van den Berg, Sjoerd AAa; van Marken Lichtenbelt, Wouterb; Willems van Dijk, Koa; Schrauwen, Patrickb

Current Opinion in Clinical Nutrition and Metabolic Care: May 2011 - Volume 14 - Issue 3 - p 243–249
doi: 10.1097/MCO.0b013e3283455d7a
Translational research in wasting diseases: Edited by Vickie E. Baracos, Didier Attaix and Claude Pichard

Purpose of review The prevalence of obesity is still increasing, despite obesity treatment strategies that aim at reducing energy intake. In addition to this, exercise programmes designed to increase energy expenditure have only a low efficiency and have generated mixed results. Therefore, strategies based on increasing energy expenditure via nonexercise means are currently under investigation. One novel strategy is the modulation of adaptive thermogenesis.

Recent findings Among others, adaptive thermogenesis can be modulated by changing dietary composition, treatment with hormone mimetics as well as by cold exposure. In humans, a large part of the adaptive thermogenic response is, in addition to a putative role of brown adipose tissue, determined by the skeletal muscle mass via the process of mitochondrial uncoupling. Here, we describe the molecular processes involved in mitochondrial uncoupling, state-of-the-art techniques to measure mitochondrial uncoupling in vitro and in vivo, as well as the current strategies to mitochondrial uncoupling.
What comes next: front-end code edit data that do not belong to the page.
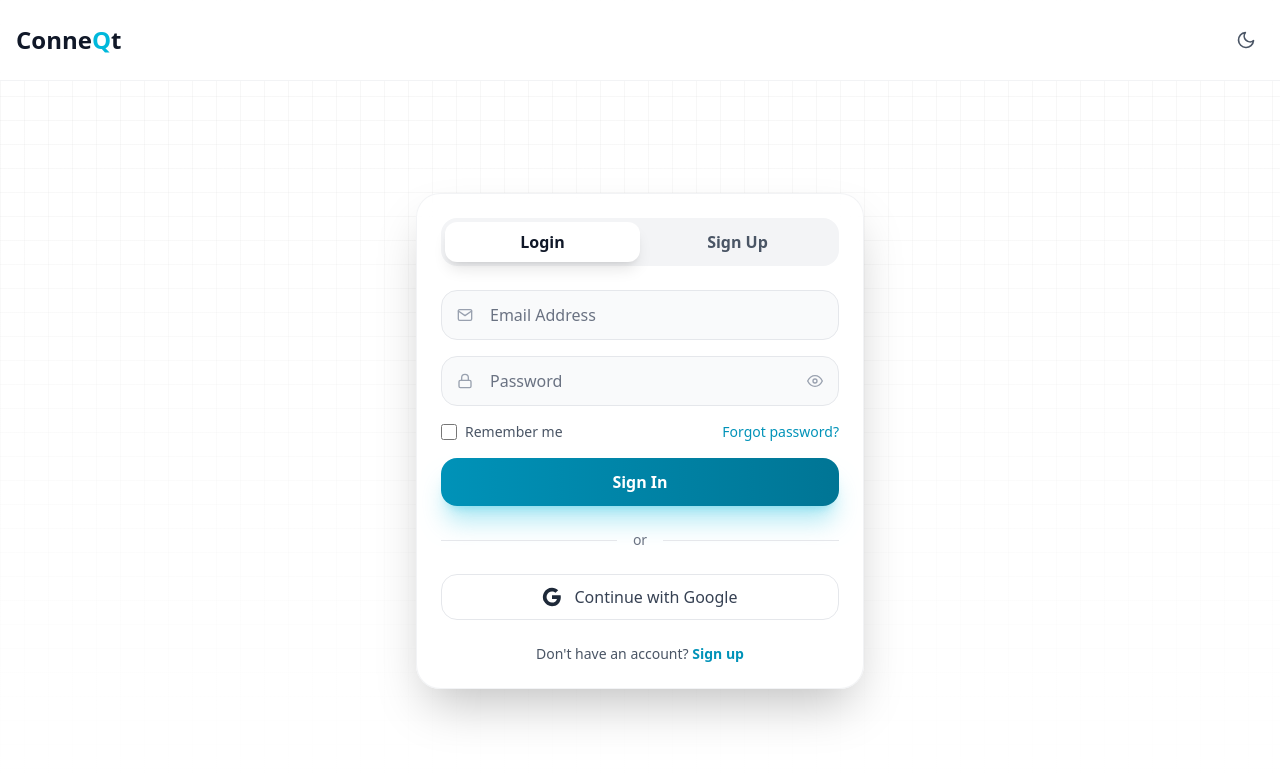
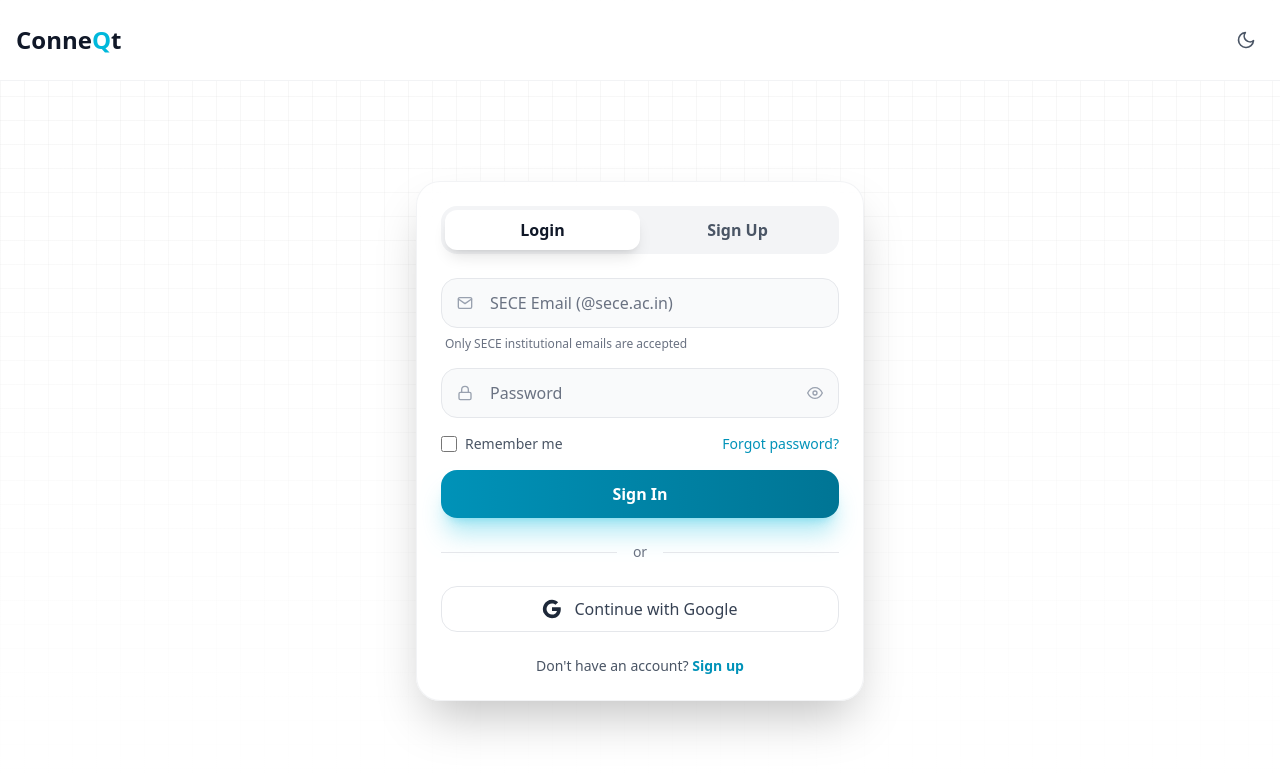
Before and after one commit to SuryaTK2007/ConneQt, a React (Vite) app in the folder frontend/: page /auth in a window 1280 px wide. Shown: the top 774 px of the page. Built offline with nearby package versions, Linux system fonts and the light colour scheme; no server answers.

Commit message:
feat: Add email domain validation for SECE institutional emails in AuthPage

```diff
--- a/frontend/src/pages/AuthPage.jsx
+++ b/frontend/src/pages/AuthPage.jsx
@@ -54,6 +54,14 @@ const AuthPage = () => {
       setError("Please enter your email");
       return false;
     }
+
+    // Validate email domain - only allow sece.ac.in emails
+    const emailDomain = formData.email.split('@')[1]?.toLowerCase();
+    if (emailDomain !== 'sece.ac.in') {
+      setError("Only SECE email addresses (@sece.ac.in) are allowed");
+      return false;
+    }
+
     if (!formData.password.trim()) {
       setError("Please enter your password");
       return false;
@@ -191,13 +199,16 @@ const AuthPage = () => {
                 <input
                   type="email"
                   name="email"
-                  placeholder="Email Address"
+                  placeholder="SECE Email (@sece.ac.in)"
                   value={formData.email}
                   onChange={handleInputChange}
                   className="w-full pl-12 pr-4 py-3 bg-gray-50 dark:bg-gray-700/50 border border-gray-200 dark:border-gray-600 rounded-2xl focus:outline-none focus:ring-2 focus:ring-cyan-500 focus:border-transparent transition-all duration-300 text-gray-900 dark:text-white placeholder-gray-500 dark:placeholder-gray-400"
                   required
                 />
               </div>
+              <p className="text-xs text-gray-500 dark:text-gray-400 -mt-2 ml-1">
+                Only SECE institutional emails are accepted
+              </p>
 
               <div className="relative">
                 <FiLock className="absolute left-4 top-1/2 transform -translate-y-1/2 text-gray-400" />
```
Summary Data generated in rodents and humans implicate that increasing adaptive thermogenesis by increasing skeletal muscle mitochondrial uncoupling indeed elevates total energy expenditure and thus may provide a promising target for the treatment of obesity.

aDepartment of Human Genetics, Leiden University Medical Center, Leiden, The Netherlands

bDepartment of Human Biology, Maastricht Medical Center, Maastricht, The Netherlands

Correspondence to Sjoerd A.A. van den Berg, PhD, Leiden University Medical Center, Leiden, The Netherlands Tel: +31 71 5269471; fax: +31 71 5268285; e-mail:

© 2011 Lippincott Williams & Wilkins, Inc.